(SUPPLIED DATA)

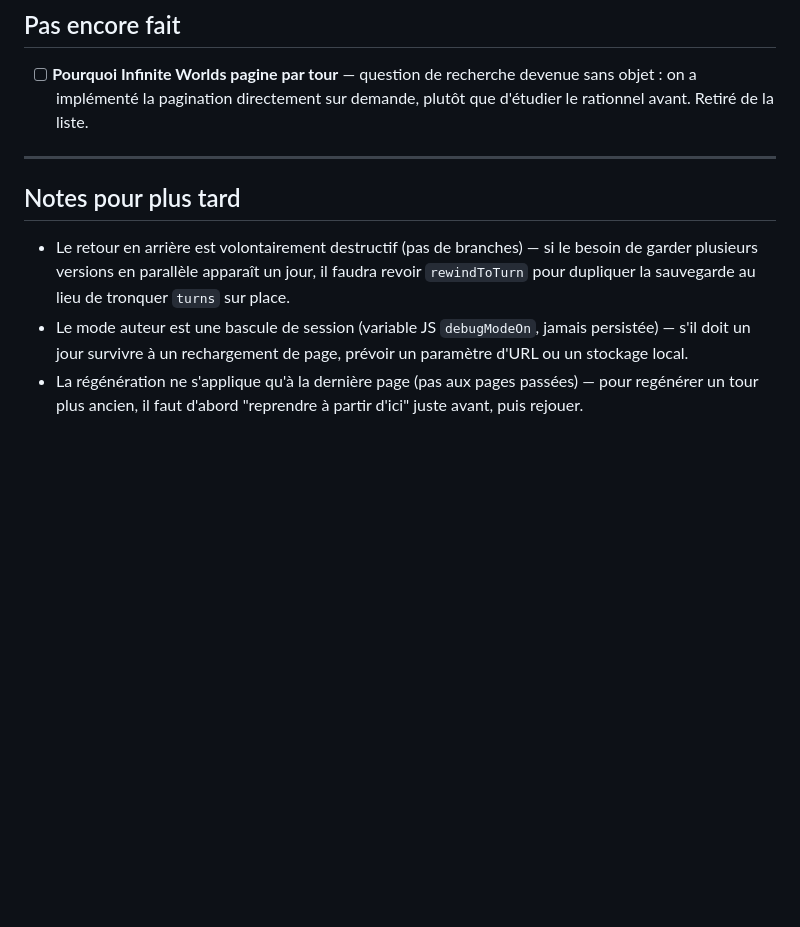
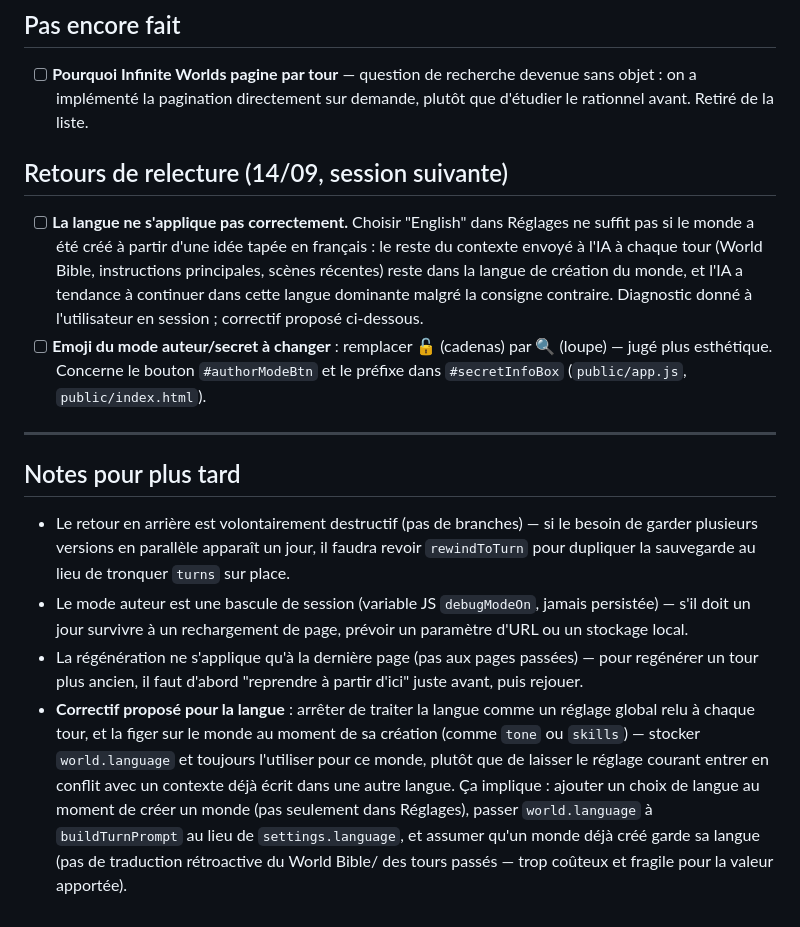
Before and after one commit to Aestoss/CYOA-App-aventure, a Markdown page: TODO.md, the part around the change. Drawn GitHub-style; blank space fills up the shorter version.

Commit message:
Log review feedback: language setting doesn't override a world's own language, lock emoji swap
No code changes — tracking two review findings for later:
- The language setting only adds one instruction line to the prompt, but
  the rest of the context (World Bible, instructions, recent turns) stays
  in whatever language the world was created in, and the model tends to
  keep matching that dominant context. Proposed fix: bake language into
  the world at creation time instead of re-reading a live global setting
  every turn.
- Swap the 🔓 lock emoji for 🔍 on the author-mode button and secret-info
  box, purely aesthetic.

Co-Authored-By: Claude Sonnet 5 <noreply@anthropic.com>
Claude-Session: https://claude.ai/code/session_011wcHnjrZio7eFaCFiVEXq3

```diff
--- a/TODO.md
+++ b/TODO.md
@@ -58,6 +58,20 @@ pas de règle CSS `.hidden`, donc restait visible même masqué en JS).
       devenue sans objet : on a implémenté la pagination directement sur
       demande, plutôt que d'étudier le rationnel avant. Retiré de la liste.
 
+## Retours de relecture (14/09, session suivante)
+
+- [ ] **La langue ne s'applique pas correctement.** Choisir "English" dans
+      Réglages ne suffit pas si le monde a été créé à partir d'une idée
+      tapée en français : le reste du contexte envoyé à l'IA à chaque tour
+      (World Bible, instructions principales, scènes récentes) reste dans
+      la langue de création du monde, et l'IA a tendance à continuer dans
+      cette langue dominante malgré la consigne contraire. Diagnostic
+      donné à l'utilisateur en session ; correctif proposé ci-dessous.
+- [ ] **Emoji du mode auteur/secret à changer** : remplacer 🔓 (cadenas) par
+      🔍 (loupe) — jugé plus esthétique. Concerne le bouton `#authorModeBtn`
+      et le préfixe dans `#secretInfoBox` (`public/app.js`,
+      `public/index.html`).
+
 ---
 
 ## Notes pour plus tard
@@ -72,3 +86,13 @@ pas de règle CSS `.hidden`, donc restait visible même masqué en JS).
 - La régénération ne s'applique qu'à la dernière page (pas aux pages
   passées) — pour regénérer un tour plus ancien, il faut d'abord "reprendre
   à partir d'ici" juste avant, puis rejouer.
+- **Correctif proposé pour la langue** : arrêter de traiter la langue comme
+  un réglage global relu à chaque tour, et la figer sur le monde au moment
+  de sa création (comme `tone` ou `skills`) — stocker `world.language` et
+  toujours l'utiliser pour ce monde, plutôt que de laisser le réglage
+  courant entrer en conflit avec un contexte déjà écrit dans une autre
+  langue. Ça implique : ajouter un choix de langue au moment de créer un
+  monde (pas seulement dans Réglages), passer `world.language` à
+  `buildTurnPrompt` au lieu de `settings.language`, et assumer qu'un monde
+  déjà créé garde sa langue (pas de traduction rétroactive du World Bible/
+  des tours passés — trop coûteux et fragile pour la valeur apportée).
```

(End SUPPLIED DATA)

• [EXERCISE]
Take the records from their first line through the line containing "the rest of" and please return exactly those lines, both ends included, minus the pictures.

• [THE ANSWER]
Before and after one commit to Aestoss/CYOA-App-aventure, a Markdown page: TODO.md, the part around the change. Drawn GitHub-style; blank space fills up the shorter version.

Commit message:
Log review feedback: language setting doesn't override a world's own language, lock emoji swap
No code changes — tracking two review findings for later:
- The language setting only adds one instruction line to the prompt, but
  the rest of the context (World Bible, instructions, recent turns) stays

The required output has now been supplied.